But it is not just the shades of black and white that attracted the script writers. Ramayan came out beautifully with its shades of grey on the silver screen. At the dawn of independence when Mehboob Khan tried to portray the rapid westernisation of the Indian society in his classic Andaz (1948), it was the Ramayan that he referred to. ‘The self-imposed’ Lakshman rekha was depicted through the character of Nargis who brings disaster upon herself by breaking the norms of the society. The Lakshman Rekha made a reappearance when B.R.Chopra opened Gumraah with the story of Sita’s abduction and set the tone for his extramarital drama where the protagonist paid the hard way for having violated the norms of the society. When Justice Raghunath asked his wife to leave the home after she got pregnant, co-incidentally after having spent a night with the dacoit Jagga in Awara, it was Rama’s abandonment of Sita that Raj Kapoor instantly referred to as is evident in the song Zulm Sahe Bhaari, Janak Dulari. When Manoj Kumar cast aspersions on Waheeda Rehman (both of them dramatically named Ram and Sita) in the reincarnation drama Neel Kamal for sleep-walking out of her home every night and showed her the door upon being pregnant, Sita’s exile was reiterated. In the 1960s, Meena Kumari, in many of her tear-jerking dramas played the suffering protagonist to the hilt – often playing the stoic daughter, wife, sister and very famously, the sister-in-law – all modelled around Sita as conceptualised by the medieval poets.

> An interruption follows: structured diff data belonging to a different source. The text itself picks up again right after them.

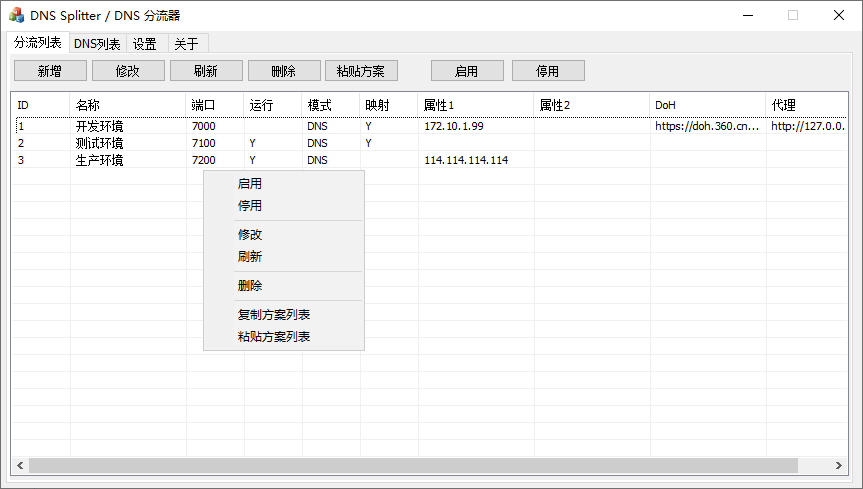
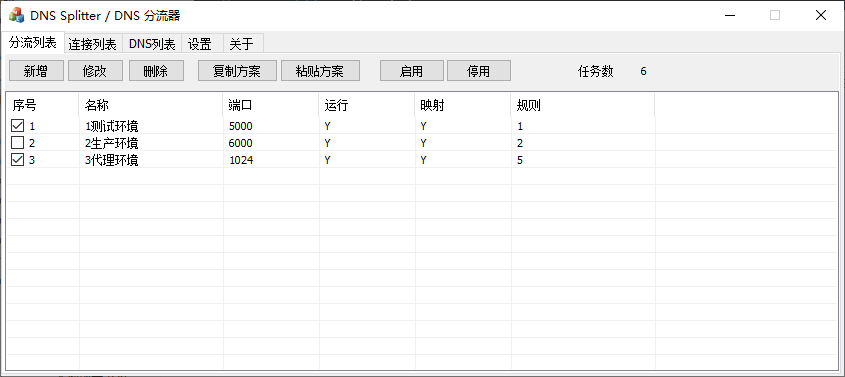
1.2.0.1

diff --git a/README.md b/README.md
@@ -45,6 +45,15 @@ https://chromewebstore.google.com/detail/splitteromega/ploedkalbbpgnejmmdoejdhja
 > 应用程序可以配置多个分流配置,结合【SplitterOmega代理插件】多个情景模式.
 
 #### 更新日志
+- 1.2.0.1
+1. 支持用户自定义规则列表
+2. 支持用户设置规则的优先级
+3. 支持设置走系统dns
+4. 支持设置是否为黑名单,匹配后则丢弃请求
+5. 区分chrome与edge的crx
+6. 兼容1.0版本的配置文件
+
+
 - 1.0.2.3
 1. 增加[复制方案]功能
 2. 优化为浏览器初始化SplitterOmega插件.
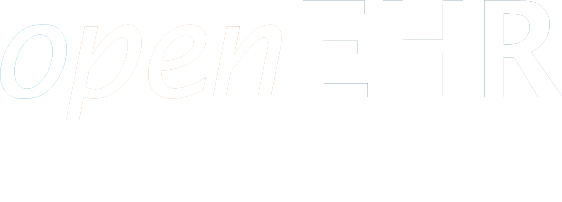
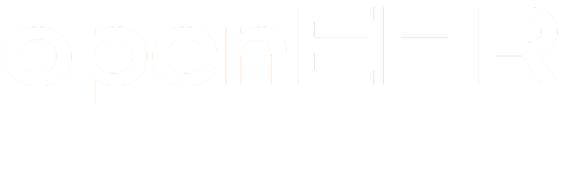
update/content

diff --git a/_includes/header.html b/_includes/header.html
@@ -32,7 +32,7 @@
             </li>
           </ul>
         
-       <a class="navbar-brand js-scroll-trigger" href="{{ site.url }}#page-top"><img src="/img/logo-neg.png" height="40"></a>
+       <a class="navbar-brand js-scroll-trigger" href="{{ site.url }}#page-top"><img src="/img/logo-neg.png" height="36"></a>
                   
         </div>
       </div>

The fact of the matter is that Hindi cinema for a long time had been unable to come out of the comfort zone provided by the medieval poets and failed, more often than not, to seek the grey pastures boldly. Valmiki’s Sita was not only aware of her super-human aura but also exercised her will and spoke her mind when required. She not only had the spirit to express her disagreement to her husband but also tactically proved her point. What is refreshing about Mani Ratnam’s Ragini is that she is closer to the Sita of Valmiki than to those of the medieval poets who glorified her as a door-mat wife. Ragini’s reaction to an Agnipariksha is full of revulsion and anger and not silent resignation. In Valmiki’s epic, Sita, humiliated by the words of Ram, seethes with rage and accuses Ram of ignobility. In Ravan, Ragini declares herself to be the medium and cause of the nemesis of Beera. She is not a prisoner of fate, but a cause of action. This take is interesting as Sita has been given her due after a long time, even if it is through an allegory drawn to mixed reviews.
(This article was published in The New Sunday Express)